Teeth don't have to be gleaming white to be healthy, but having off-white or yellow teeth can make people feel unhappy with their appearance.

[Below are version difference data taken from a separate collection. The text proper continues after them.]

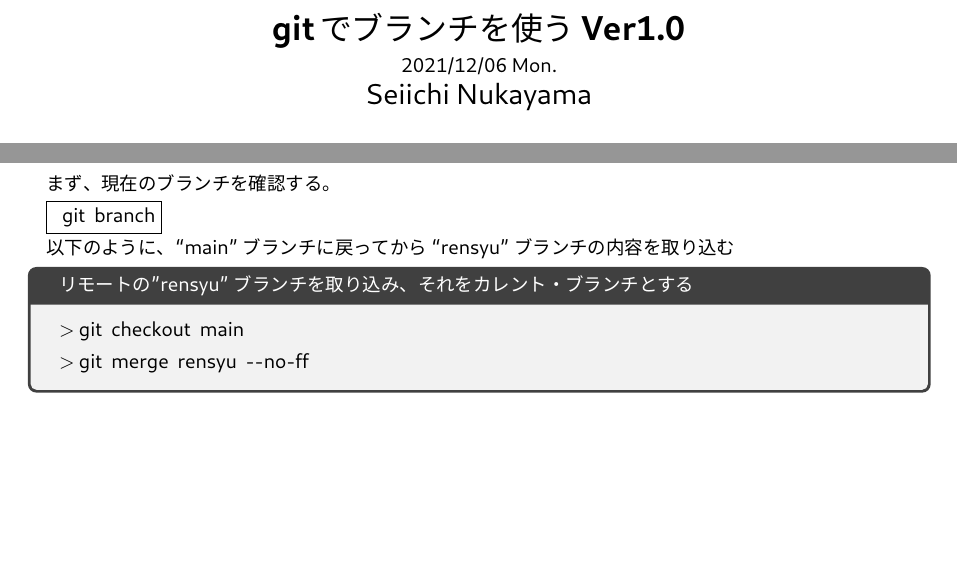
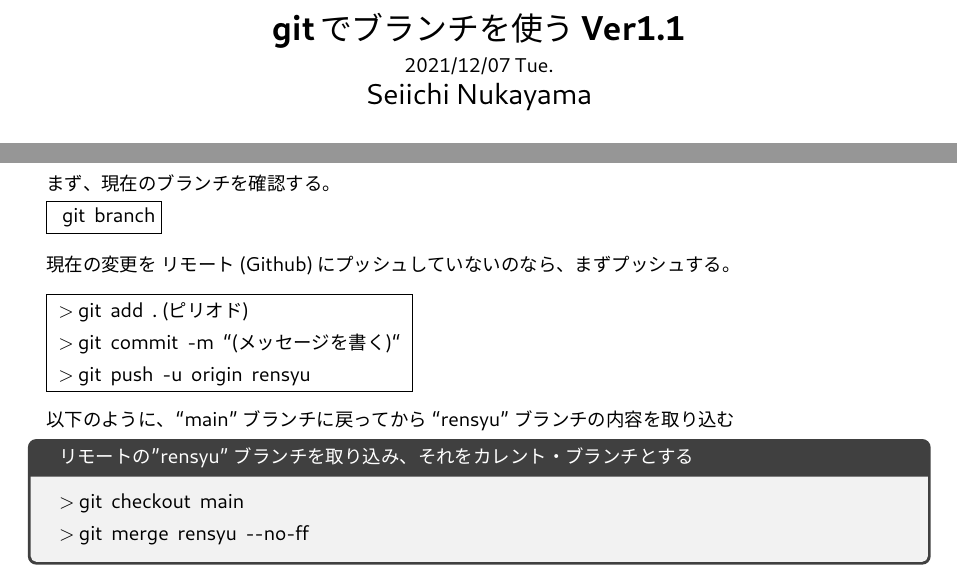
Before and after one commit to yuki834/LaLa-work, a LaTeX document (sukkiri/doc/tex-branch/main.tex, which reads sukkiri/doc/tex-branch/tex1.tex): two parts of pages 1 and 4 of 4 before the commit and two parts of pages 1 and 4 of 5 after it, joined at a grey line, cut so that both start at the same text, the shorter picture padded with empty space. The pictures show the PDF file sukkiri/doc/tex-branch/main.pdf that the author committed with the source.

Commit message:
gitでブランチを修正

```diff
--- a/sukkiri/doc/tex-branch/main.tex
+++ b/sukkiri/doc/tex-branch/main.tex
@@ -27,7 +27,7 @@
  {\Large #3}
 \end{center}
 }%
-\mytitle{gitでブランチを使う Ver1.0 }{2021/12/06 Mon.}{Seiichi Nukayama}
+\mytitle{gitでブランチを使う Ver1.1 }{2021/12/07 Tue.}{Seiichi Nukayama}
 %% --------- title end -------------
 \pagenumbering{arabic}
 
--- a/sukkiri/doc/tex-branch/tex1.tex
+++ b/sukkiri/doc/tex-branch/tex1.tex
@@ -215,6 +215,17 @@ $*$ rensyu \\ \hline
 
 \fbox{ \ git \ branch}
 
+\vspace{3mm}
+現在の変更を リモート(Github) にプッシュしていないのなら、まずプッシュする。
+
+\vspace{3mm}
+\begin{tabular}{|l|} \hline
+ $>$ git \ add \ . (ピリオド) \\
+ $>$ git \ commit \ -m \ ``(メッセージを書く)`` \\
+ $>$ git \ push \ -u \ origin \ rensyu \\ \hline
+\end{tabular}
+\vspace{3mm}
+
 以下のように、``main''ブランチに戻ってから ``rensyu''ブランチの内容を取り込む
 
 \begin{tcolorbox}
```
Also changed, not shown: sukkiri/doc/gitでブランチ-v1.0.pdf (deleted), sukkiri/doc/tex-branch/main.pdf, sukkiri/doc/tex-branch/main.tex (2 more changed lines), sukkiri/doc/tex-branch/tex1.tex (4 more changed lines).
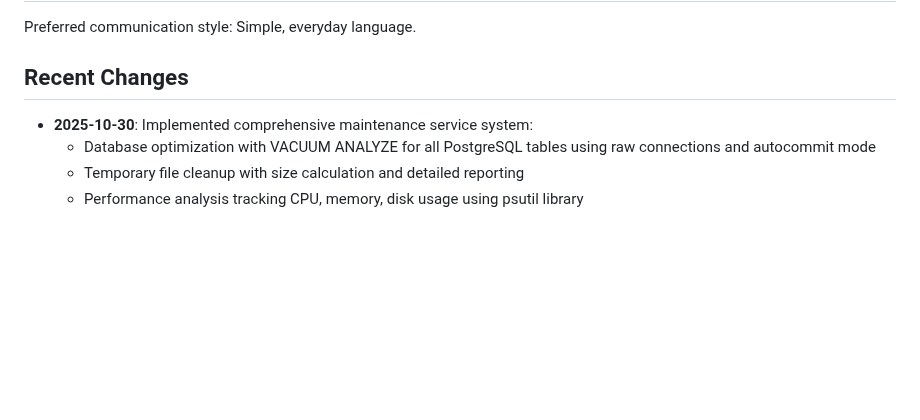
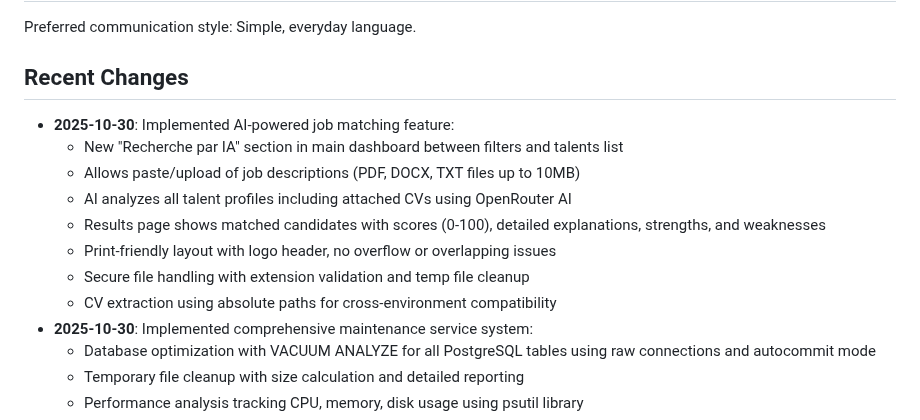
Before and after one commit to moa-digitalagency/Talento, a Markdown page: replit.md, the part around the change. GitHub-like rendering; blank space fills up the shorter version.

Commit message:
Add AI-powered job matching for finding best candidates
Integrates an AI-powered job matching feature into the main dashboard, allowing users to upload job descriptions and analyze talent profiles with detailed explanations for matched candidates. Includes secure file handling and a print-friendly results page.

Replit-Commit-Author: Agent
Replit-Commit-Session-Id: b26d1561-f4ed-4b02-9809-143283b08ce5
Replit-Commit-Checkpoint-Type: full_checkpoint
Replit-Commit-Event-Id: c03cb76e-f952-438b-8b58-557f0cad989c
Replit-Commit-Screenshot-Url: https://storage.googleapis.com/screenshot-production-us-central1/d6fae8a9-e791-47fc-a794-c27edf0d4c2f/b26d1561-f4ed-4b02-9809-143283b08ce5/lwTAg8M

```diff
--- a/replit.md
+++ b/replit.md
@@ -7,6 +7,14 @@ taalentio.com is a professional web application designed to centralize and showc
 Preferred communication style: Simple, everyday language.
 
 ## Recent Changes
+- **2025-10-30**: Implemented AI-powered job matching feature:
+  - New "Recherche par IA" section in main dashboard between filters and talents list
+  - Allows paste/upload of job descriptions (PDF, DOCX, TXT files up to 10MB)
+  - AI analyzes all talent profiles including attached CVs using OpenRouter AI
+  - Results page shows matched candidates with scores (0-100), detailed explanations, strengths, and weaknesses
+  - Print-friendly layout with logo header, no overflow or overlapping issues
+  - Secure file handling with extension validation and temp file cleanup
+  - CV extraction using absolute paths for cross-environment compatibility
 - **2025-10-30**: Implemented comprehensive maintenance service system:
   - Database optimization with VACUUM ANALYZE for all PostgreSQL tables using raw connections and autocommit mode
   - Temporary file cleanup with size calculation and detailed reporting
```
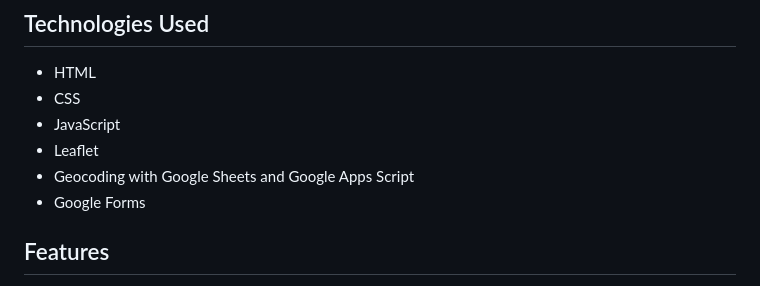
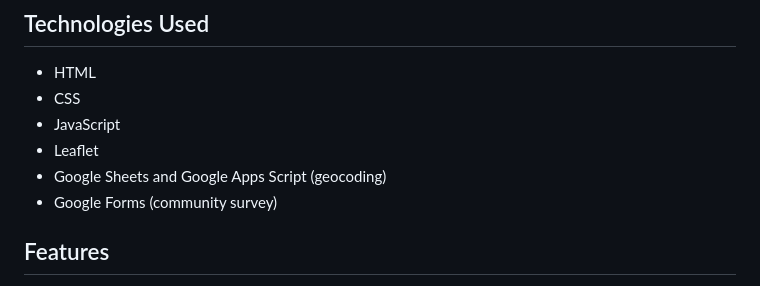
Before and after one commit to danigold1020/asianam-191a-oceanpollution, a Markdown page: README.md, the part around the change. Rendered like a GitHub page.

```diff
--- a/README.md
+++ b/README.md
@@ -34,8 +34,8 @@
 - CSS
 - JavaScript
 - Leaflet
-- Geocoding with Google Sheets and Google Apps Script
-- Google Forms
+- Google Sheets and Google Apps Script (geocoding)
+- Google Forms (community survey)
 
 
 ## Features
```
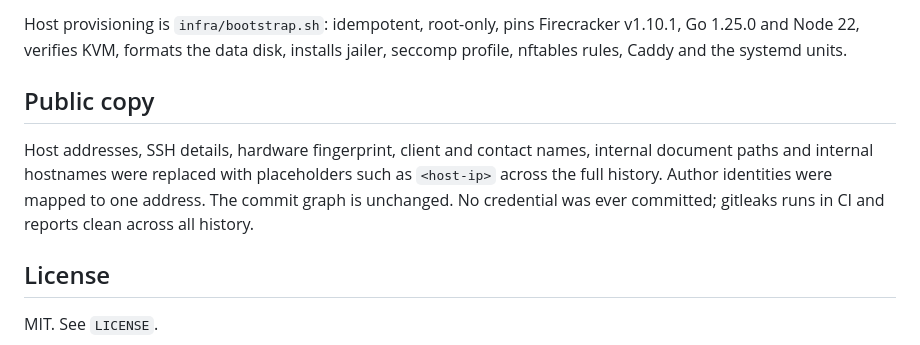
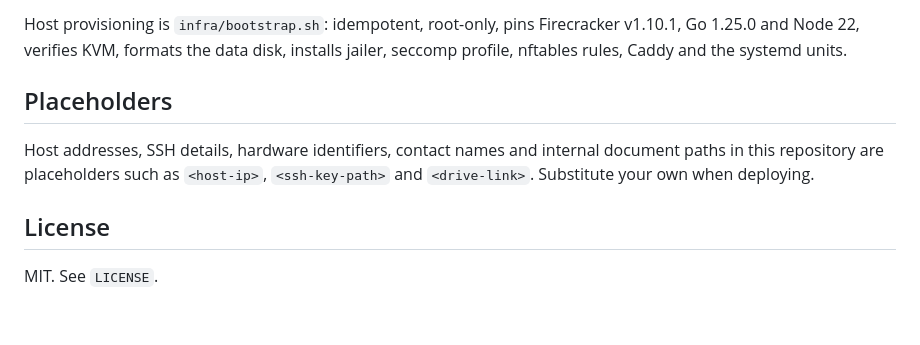
Before and after one commit to mikelm20/microvm-terminal, a Markdown page: README.md, the part around the change. Rendered like a GitHub page; blank space fills up the shorter version.

Commit message:
docs: rename the placeholders section

```diff
--- a/README.md
+++ b/README.md
@@ -165,9 +165,9 @@ Make targets: `help`, `dev-up`, `dev-down`, `dev-restart`, `dev-logs`, `dev-ps`,
 
 Host provisioning is `infra/bootstrap.sh`: idempotent, root-only, pins Firecracker v1.10.1, Go 1.25.0 and Node 22, verifies KVM, formats the data disk, installs jailer, seccomp profile, nftables rules, Caddy and the systemd units.
 
-## Public copy
+## Placeholders
 
-Host addresses, SSH details, hardware fingerprint, client and contact names, internal document paths and internal hostnames were replaced with placeholders such as `<host-ip>` across the full history. Author identities were mapped to one address. The commit graph is unchanged. No credential was ever committed; gitleaks runs in CI and reports clean across all history.
+Host addresses, SSH details, hardware identifiers, contact names and internal document paths in this repository are placeholders such as `<host-ip>`, `<ssh-key-path>` and `<drive-link>`. Substitute your own when deploying.
 
 ## License
 
```
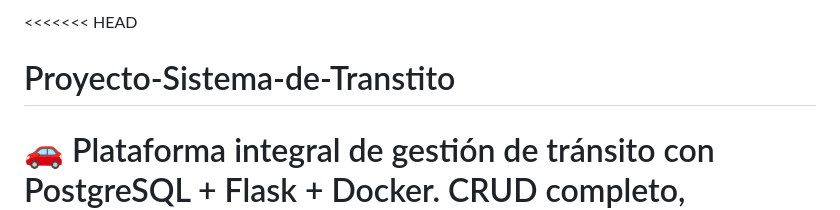
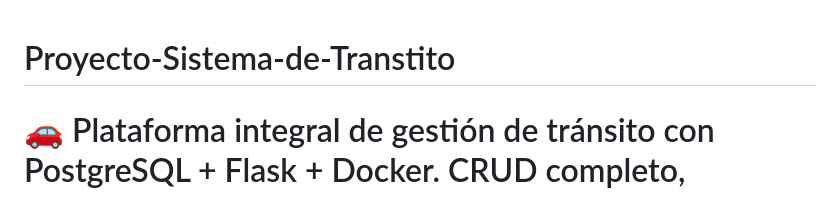
Before and after one commit to AndresSanchez12323/Proyecto-Sistema-de-Transtito, a Markdown page: README.md, the part around the change. Drawn GitHub-style.

Commit message:
Merge project descriptions and update README

```diff
--- a/README.md
+++ b/README.md
@@ -1,4 +1,4 @@
-<<<<<<< HEAD
+
 # Proyecto-Sistema-de-Transtito
 🚗 Plataforma integral de gestión de tránsito con PostgreSQL + Flask + Docker. CRUD completo, dashboard y datos de ejemplo.
 =======
```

If you're concerned about your tooth colour, your dentist is the best person to talk to. They can give you advice about how to avoid stains and improve your oral hygiene or discuss cosmetic options to help you get a whiter smile.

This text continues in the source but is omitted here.